Introduction: The previously published cerebral SVD Score is a four-point rating scale based on the four cardinal MRI markers of SVD: moderate-severe white matter hyperintensities, , lacune(s), moderate-severe enlarged perivascular spaces (PVS), and microbleed(s). We evaluated the score’s ability to predict recurrent stroke in the Secondary Prevention of Small Subcortical Strokes (SPS3) Trial.
Methods: One point each was awarded for these 4 MRI findings: max periventricular Fazekas score = 3 and/or max subcortical Fazekas score > 2; >1 cerebral microbleed 2 (i.e. > 11 PVS unilaterally); > 1 old lacune (3-15 mm) on FLAIR/T1. Annualized rates of recurrent stroke were computed assuming a Poisson model, and c-statistics were calculated for the SVD score model and for two other previously published SPS3 derived models.
Results: Of 3020 participants, 1137 had complete data available for SVD scoring. Prevalence of SVD scores 0, 1, 2, 3, and 4 were 19% (n=219), 29% (n=325), 24% (n=277), 18% (n=200), and 10% (n=116). PVS (55%) were most common, followed by moderate-severe white matter hyperintensities (45), lacunes (41), and microbleeds (30). Recurrent stroke rates did not strictly increase with increasing SVD score, i.e. rates were 2.4%/pt-yr (95% CI 1.5, 3.9), 1.4 (0.8, 2.3), 2.0 (1.3, 3.2), 3.8 (2.5, 5.7), and 3.2 (1.8, 5.6) respectively. When SVD scores of 0-2 vs. 3-4 were grouped and compared with two other models for predicting recurrent stroke in this cohort, the SVD score model did not outperform. (Table)
Conclusions: SVD score features were very common in the SPS3 cohort.
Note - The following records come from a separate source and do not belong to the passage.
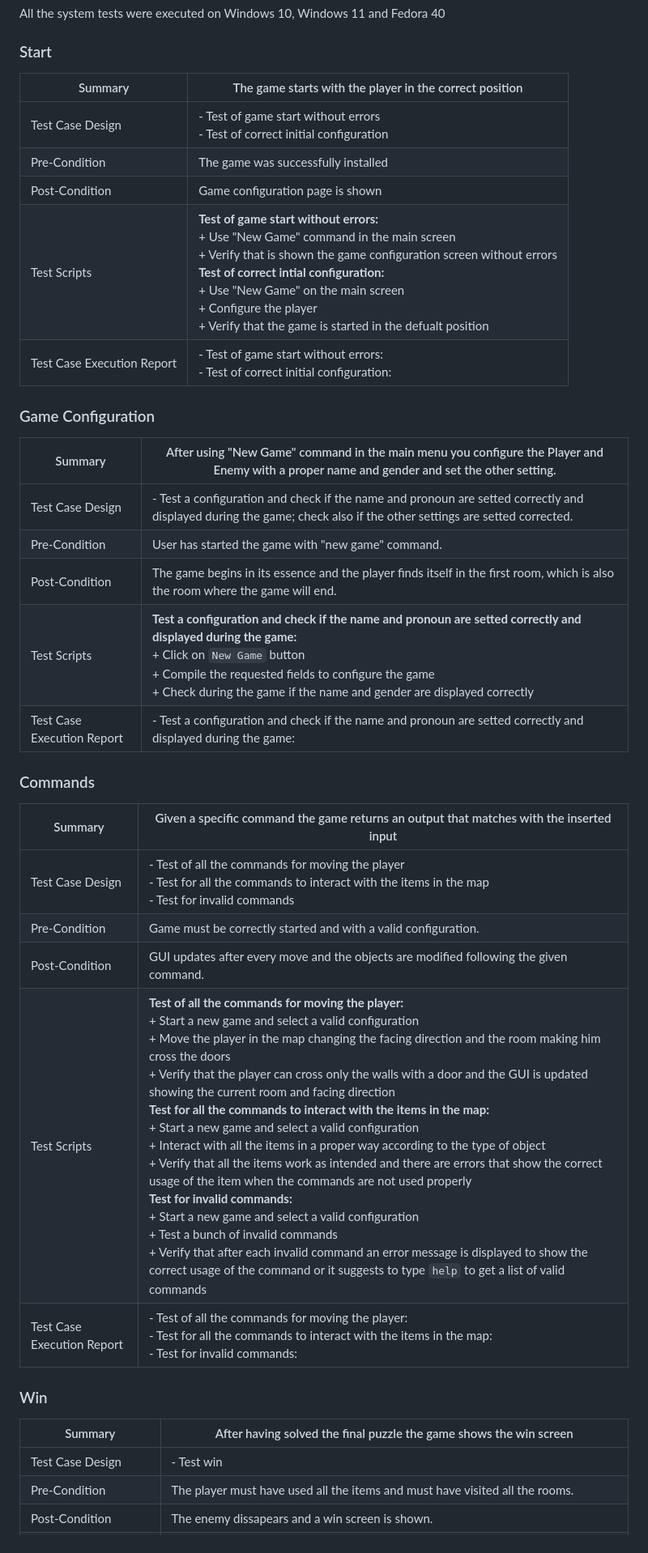
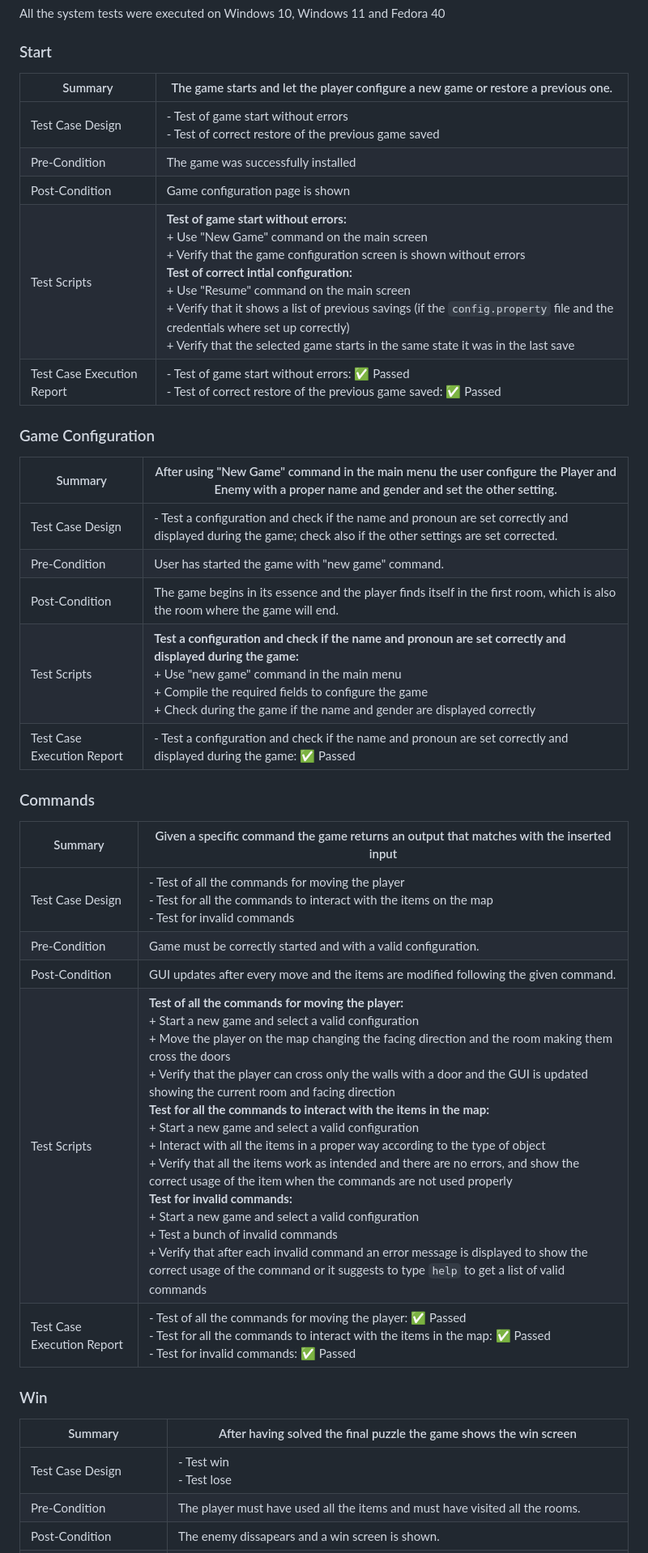
Before and after one commit to nardib/TextAdventure, a Markdown page: README.md, the part around one of its changes. Shown at 81% size. Rendered like a GitHub page.

Commit message:
adjusted specification and system test section in the readme

```diff
--- a/README.md
+++ b/README.md
@@ -388,40 +349,38 @@ All the system tests were executed on Windows 10, Windows 11 and Fedora 40
 
 ### Start
 
-| Summary | The game starts with the player in the correct position |
+| Summary | The game starts and let the player configure a new game or restore a previous one. |
 | --- | --- |
-| Test Case Design | - Test of game start without errors <br> - Test of correct initial configuration |
+| Test Case Design | - Test of game start without errors <br> - Test of correct restore of the previous game saved |
 | Pre-Condition | The game was successfully installed |
 | Post-Condition | Game configuration page is shown |
-| Test Scripts | **Test of game start without errors:** <br> + Use "New Game" command in the main screen <br> + Verify that is shown the game configuration screen without errors <br> **Test of correct intial configuration:** <br> + Use "New Game" on the main screen <br> + Configure the player <br> + Verify that the game is started in the defualt position |
-| Test Case Execution Report | - Test of game start without errors: <br> - Test of correct initial configuration: |
+| Test Scripts | **Test of game start without errors:** <br> + Use "New Game" command on the main screen <br> + Verify that the game configuration screen is shown without errors <br> **Test of correct intial configuration:** <br> + Use "Resume" command on the main screen <br> + Verify that it shows a list of previous savings (if the `config.property` file and the credentials where set up correctly) <br> + Verify that the selected game starts in the same state it was in the last save |
+| Test Case Execution Report | - Test of game start without errors: ✅ Passed <br> - Test of correct restore of the previous game saved: ✅ Passed |
 
 ### Game Configuration
 
-| Summary | After using "New Game" command in the main menu you configure the Player and Enemy with a proper name and gender and set the other setting. |
+| Summary | After using "New Game" command in the main menu the user configure the Player and Enemy with a proper name and gender and set the other setting. |
 | --- | --- |
-| Test Case Design | - Test a configuration and check if the name and pronoun are setted correctly and displayed during the game; check also if the other settings are setted corrected. |
+| Test Case Design | - Test a configuration and check if the name and pronoun are set correctly and displayed during the game; check also if the other settings are set corrected. |
 | Pre-Condition |  User has started the game with "new game" command. |
 | Post-Condition | The game begins in its essence and the player finds itself in the first room, which is also the room where the game will end. |
-| Test Scripts | **Test a configuration and check if the name and pronoun are setted correctly and displayed during the game:** <br> + Click on `New Game` button <br> + Compile the requested fields to configure the game <br> + Check during the game if the name and gender are displayed correctly |
-| Test Case Execution Report | - Test a configuration and check if the name and pronoun are setted correctly and displayed during the game:  |
-
+| Test Scripts | **Test a configuration and check if the name and pronoun are set correctly and displayed during the game:** <br> + Use "new game" command in the main menu <br> + Compile the required fields to configure the game <br> + Check during the game if the name and gender are displayed correctly |
+| Test Case Execution Report | - Test a configuration and check if the name and pronoun are set correctly and displayed during the game: ✅ Passed  |
 
 ### Commands
 
 | Summary | Given a specific command the game returns an output that matches with the inserted input |
 | --- | --- |
-| Test Case Design | - Test of all the commands for moving the player <br> - Test for all the commands to interact with the items in the map <br> - Test for invalid commands |
+| Test Case Design | - Test of all the commands for moving the player <br> - Test for all the commands to interact with the items on the map <br> - Test for invalid commands |
 | Pre-Condition | Game must be correctly started and with a valid configuration. |
-| Post-Condition | GUI updates after every move and the objects are modified following the given command. |
-| Test Scripts | **Test of all the commands for moving the player:** <br> + Start a new game and select a valid configuration <br> + Move the player in the map changing the facing direction and the room making him cross the doors <br> + Verify that the player can cross only the walls with a door and the GUI is updated showing the current room and facing direction <br> **Test for all the commands to interact with the items in the map:** <br> + Start a new game and select a valid configuration <br> + Interact with all the items in a proper way according to the type of object <br> + Verify that all the items work as intended and there are errors that show the correct usage of the item when the commands are not used properly <br> **Test for invalid commands:** <br> + Start a new game and select a valid configuration <br> + Test a bunch of invalid commands <br> + Verify that after each invalid command an error message is displayed to show the correct usage of the command or it suggests to type `help` to get a list of valid commands |
-| Test Case Execution Report | - Test of all the commands for moving the player: <br> - Test for all the commands to interact with the items in the map: <br> - Test for invalid commands: |
-
+| Post-Condition | GUI updates after every move and the items are modified following the given command. |
+| Test Scripts | **Test of all the commands for moving the player:** <br> + Start a new game and select a valid configuration <br> + Move the player on the map changing the facing direction and the room making them cross the doors <br> + Verify that the player can cross only the walls with a door and the GUI is updated showing the current room and facing direction <br> **Test for all the commands to interact with the items in the map:** <br> + Start a new game and select a valid configuration <br> + Interact with all the items in a proper way according to the type of object <br> + Verify that all the items work as intended and there are no errors, and show the correct usage of the item when the commands are not used properly <br> **Test for invalid commands:** <br> + Start a new game and select a valid configuration <br> + Test a bunch of invalid commands <br> + Verify that after each invalid command an error message is displayed to show the correct usage of the command or it suggests to type `help` to get a list of valid commands |
+| Test Case Execution Report | - Test of all the commands for moving the player: ✅ Passed <br> - Test for all the commands to interact with the items in the map: ✅ Passed <br> - Test for invalid commands: ✅ Passed |
 
 ### Win
 
 | Summary | After having solved the final puzzle the game shows the win screen |
 | --- | --- |
-| Test Case Design | - Test win |
+| Test Case Design | - Test win <br> - Test lose |
 | Pre-Condition | The player must have used all the items and must have visited all the rooms. |
 | Post-Condition | The enemy dissapears and a win screen is shown. |
```
Also changed, not shown: other parts of README.md (+24 -65 lines).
Higher (3-4) vs. lower (0-2) SVD scores predicted recurrent stroke with similar predictive ability to models including clinical risk factors only +/- fewer MRI features. Further testing of the SVD score is warranted.